The Fed coupled its decision to taper bond purchases with a stronger commitment to keep its benchmark interest rate low. Mr. Bernanke said the decision was intended to “keep the level of accommodation the same overall.”

Unemployment fell to a five-year low of 7% in November as employers added 203,000 workers to payrolls. Inflation measured by the personal consumption expenditures index was 0.7% in October and has remained below the Fed's 2% objective for almost a year and a half.

The Fed's balance sheet rose to a record $4.01 trillion as of Dec. 18, up from $2.82 trillion when it began the third round of purchases. The FOMC began QE3, as the program is known, in September 2012 with monthly purchases of $40 billion in mortgage bonds and added $45 billion in Treasury purchases starting in December 2012.

The balance sheet will expand to about $4.4 trillion by the time the program ends, according to median estimates in the survey.
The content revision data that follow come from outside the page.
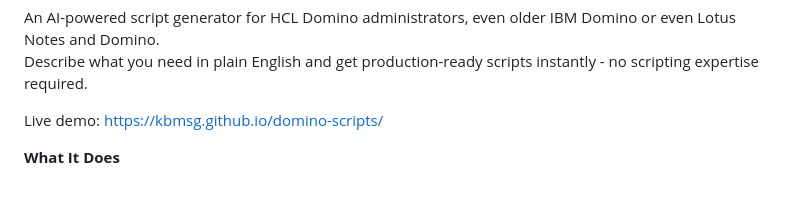
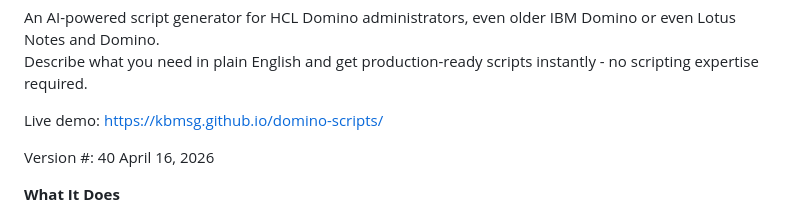
Before and after one commit to kbmsg/domino-scripts, a Markdown page: README.md, the part around the change. Rendered like a GitHub page; blank space fills up the shorter version.

```diff
--- a/readme.md
+++ b/README.md
@@ -4,6 +4,8 @@ An AI-powered script generator for HCL Domino administrators, even older IBM Dom
 Describe what you need in plain English and get production-ready scripts instantly - no scripting expertise required.
 
 Live demo: <https://kbmsg.github.io/domino-scripts/>
+
+Version #: 40 April 16, 2026
 
 **What It Does**
 
```
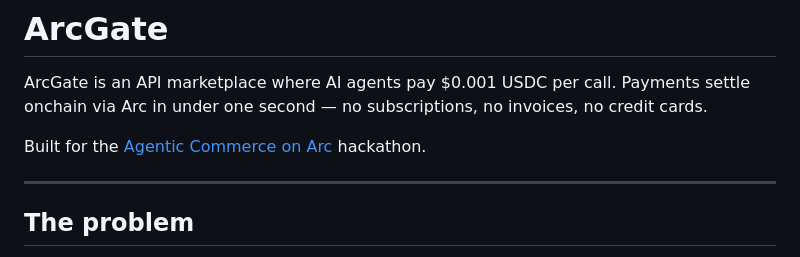
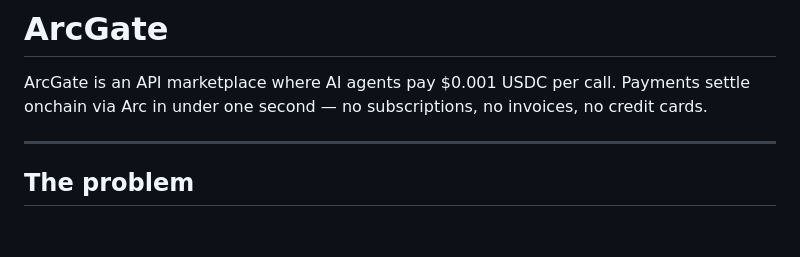
Before and after one commit to Zhekinmaksim/arcgate, a Markdown page: README.md, the part around the change. GitHub-like rendering; blank space fills up the shorter version.

```diff
--- a/README.md
+++ b/README.md
@@ -1,8 +1,6 @@
 # ArcGate
 
 ArcGate is an API marketplace where AI agents pay $0.001 USDC per call. Payments settle onchain via Arc in under one second — no subscriptions, no invoices, no credit cards.
-
-Built for the [Agentic Commerce on Arc](https://lablab.ai/event/agentic-commerce-on-arc) hackathon.
 
 ---
 
```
Economists forecast purchases in the third round eventually will reach $800 billion in mortgage bonds and $789 billion in Treasuries.

(Bloomberg News)
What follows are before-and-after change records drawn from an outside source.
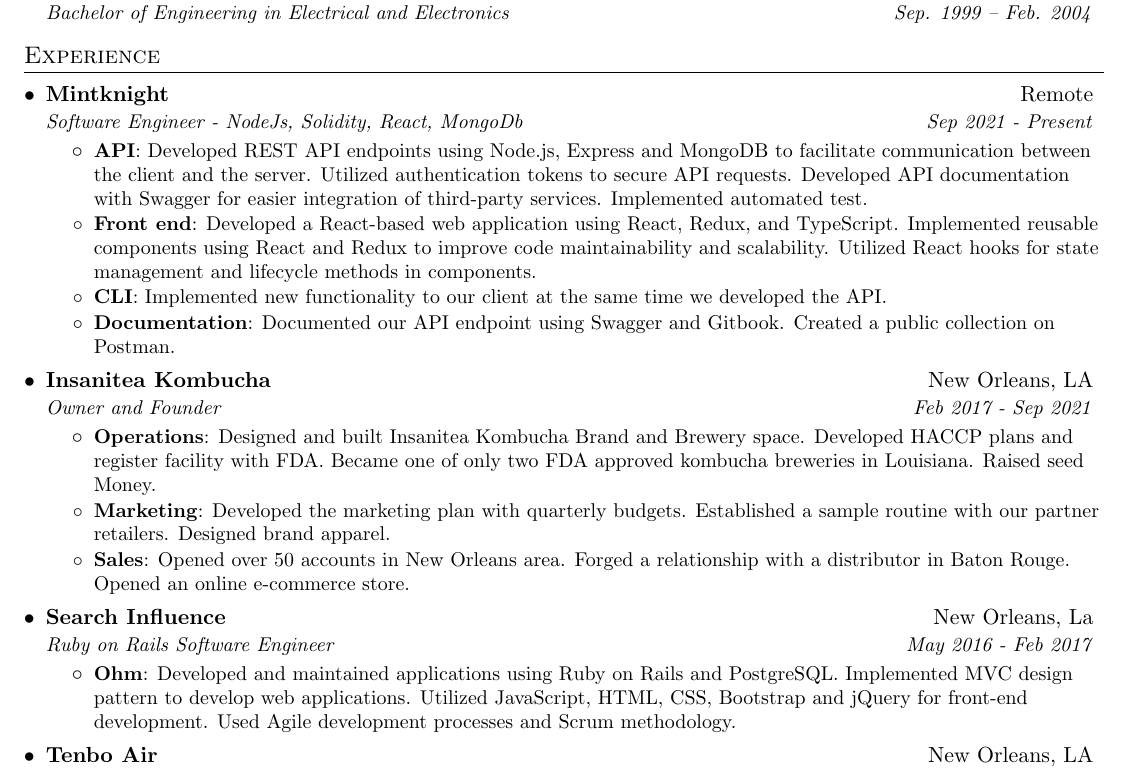
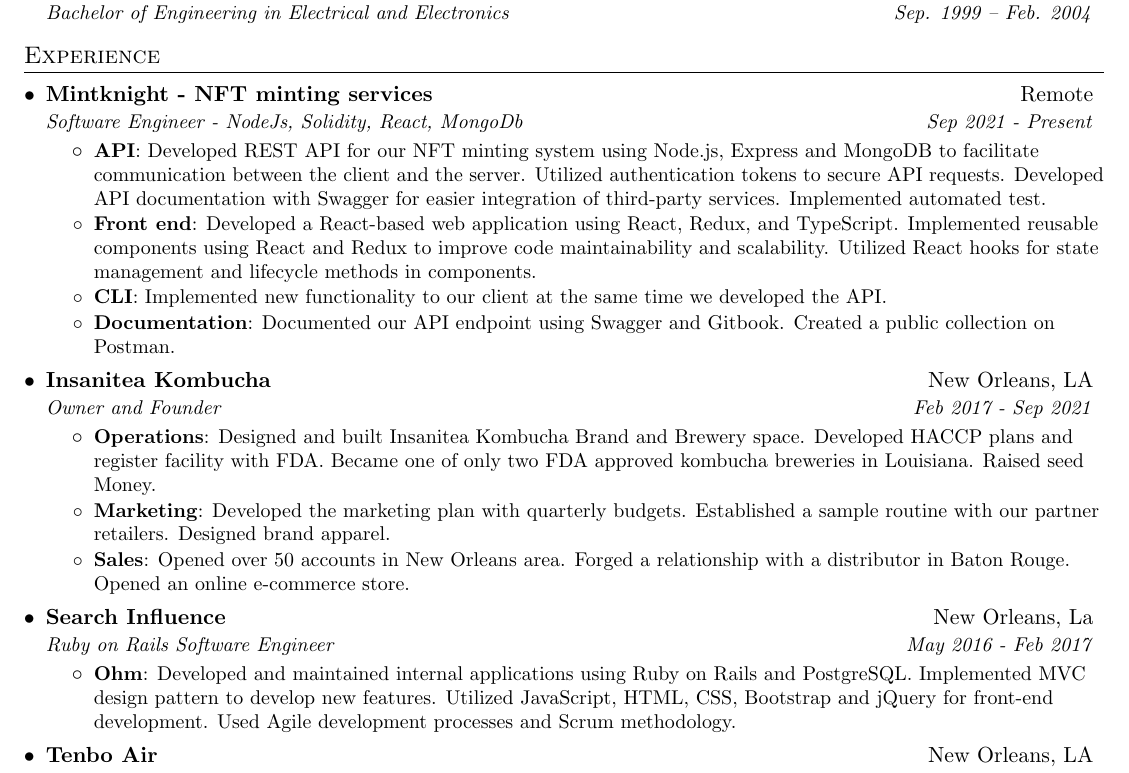
Before and after one commit to hashFigs/resume, a LaTeX CV (jordi_figueras_resume.tex): part of the page, cut so that both start at the same text. Compiled offline with pdfLaTeX.

Commit message:
adding nft  mintknight

```diff
--- a/jordi_figueras_resume.tex
+++ b/jordi_figueras_resume.tex
@@ -115,11 +115,11 @@
   \resumeSubHeadingListStart
 
     \resumeSubheading
-      {Mintknight}{Remote}
+      {Mintknight - NFT minting services}{Remote}
       {Software Engineer - NodeJs, Solidity, React, MongoDb }{Sep 2021 - Present}
       \resumeItemListStart
         \resumeItem{API}
-          {Developed REST API endpoints using Node.js, Express and MongoDB to facilitate communication between the client and the server. Utilized authentication tokens to secure API requests. Developed API documentation with Swagger for easier integration of third-party services. Implemented automated test.}
+          {Developed REST API for our NFT minting system using Node.js, Express and MongoDB to facilitate communication between the client and the server. Utilized authentication tokens to secure API requests. Developed API documentation with Swagger for easier integration of third-party services. Implemented automated test.}
         \resumeItem{Front end}
           {Developed a React-based web application using React, Redux, and TypeScript. Implemented reusable components using React and Redux to improve code maintainability and scalability. Utilized React hooks for state management and lifecycle methods in components.}
         \resumeItem{CLI}
@@ -155,7 +155,7 @@
       {Ruby on Rails Software Engineer}{May 2016 - Feb 2017}
       \resumeItemListStart
         \resumeItem{Ohm}
-          {Developed and maintained applications using Ruby on Rails and PostgreSQL. Implemented MVC design pattern to develop web applications. Utilized JavaScript, HTML, CSS, Bootstrap and jQuery for front-end development. Used Agile development processes and Scrum methodology.}
+          {Developed and maintained internal applications using Ruby on Rails and PostgreSQL. Implemented MVC design pattern to develop new features. Utilized JavaScript, HTML, CSS, Bootstrap and jQuery for front-end development. Used Agile development processes and Scrum methodology.}
 
       \resumeItemListEnd
 
```
Also changed, not shown: jordi_figueras_resume.pdf, 2 other files.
0
Comments

What do you think?

View comments

Recommended for you

Featured video

Events

What does the adviser of the future need in their toolbox?

Advisers continue to embrace all of the new offerings and products the fintech space has to offer. But what else can help them improve their business?

Video Spotlight

Are Your Clients Prepared For Market Downturns?

Sponsored by Prudential

Video Spotlight

Path to growth

Video Spotlight

Path to growth

Latest news & opinion

What not to say to clients when the markets drop

Here's what advisers should steer clear of saying the next time stocks turn downward.

SEC bars former rep for alleged share price manipulation

George Thoreson tried to keep penny stock's price high to enable Nasdaq listing.

Nevada fiduciary law raises concerns among retirement professionals, brokerage industry

Critics complain that it conflicts with ERISA and SEC rules and has potential to spur other states to pass their own version of a fiduciary rule.

A special need for financial advice

Advisers don't have to be experts to help special needs families get a jump on lifelong planning.

Broker-dealers and RIAs at loggerheads over fiduciary rule delay

Companies and groups weighing in with comment letters have vastly different viewpoints on the delay's potential impact.

X

Subscribe and Save 60%

Premium Access
Print + Digital

Learn more
Subscribe to Print